- RECORDS SUPPLIED -
== Segment start ==

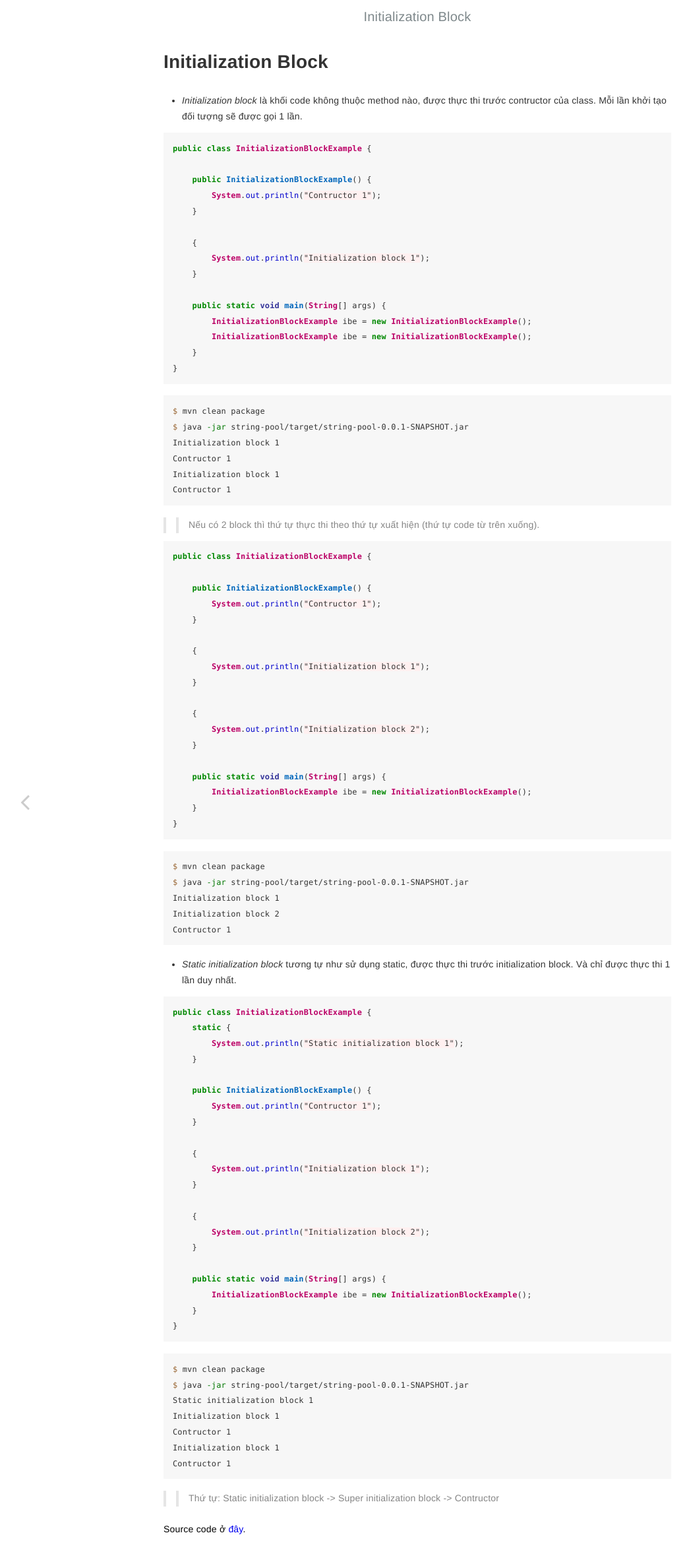
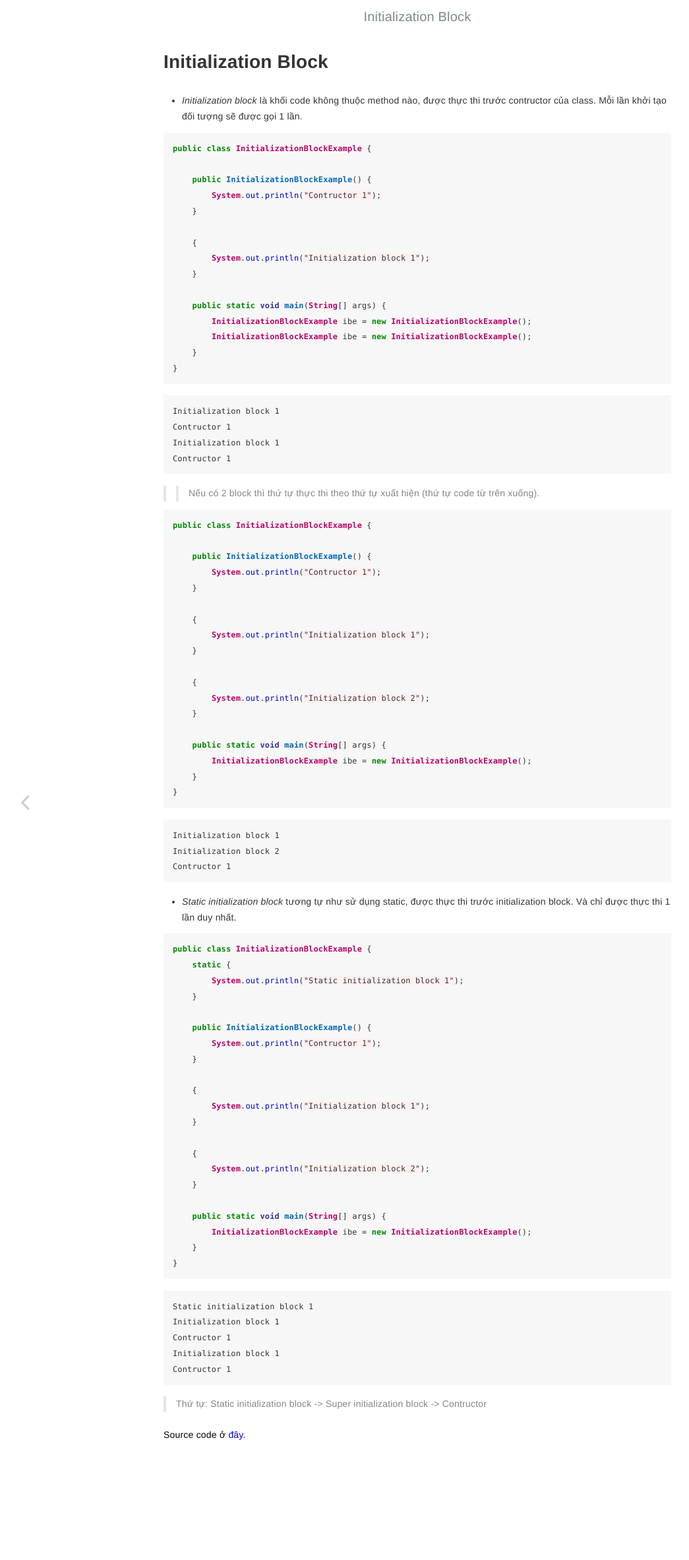
Before and after one commit to huypva/code-by-example-site, a Jekyll site: the page built from _posts/2021-08-24-initialization_block.md, in a window 1280 px wide. Shown: the top 2364 px of the page at 66% size, without its empty margins (7-1052 px from the left). Built offline with Jekyll 4.4.1, drawn with Linux system fonts in a browser that asks for light colours.

Commit message:
Format blog

`````diff
--- a/_posts/2021-08-24-initialization_block.md
+++ b/_posts/2021-08-24-initialization_block.md
@@ -27,9 +27,7 @@ public class InitializationBlockExample {
 }
 ```
 
-```shell
-$ mvn clean package
-$ java -jar string-pool/target/string-pool-0.0.1-SNAPSHOT.jar
+```text
 Initialization block 1
 Contructor 1
 Initialization block 1
@@ -59,9 +57,7 @@ public class InitializationBlockExample {
 }
 ```
 
-```shell
-$ mvn clean package
-$ java -jar string-pool/target/string-pool-0.0.1-SNAPSHOT.jar
+```text
 Initialization block 1
 Initialization block 2
 Contructor 1
@@ -93,9 +89,7 @@ public class InitializationBlockExample {
 }
 ```
 
-```shell
-$ mvn clean package
-$ java -jar string-pool/target/string-pool-0.0.1-SNAPSHOT.jar
+```text
 Static initialization block 1
 Initialization block 1
 Contructor 1
@@ -103,4 +97,4 @@ Initialization block 1
 Contructor 1
 ````
 
->> Thứ tự: Static initialization block -> Super initialization block -> Contructor
+> Thứ tự: Static initialization block -> Super initialization block -> Contructor
`````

== Segment end ==

- AIM OF THE TASK -
Pull out all lines containing the word "Super" from the entries above.

- SOLUTION TO THE PROBLEM -
->> Thứ tự: Static initialization block -> Super initialization block -> Contructor
+> Thứ tự: Static initialization block -> Super initialization block -> Contructor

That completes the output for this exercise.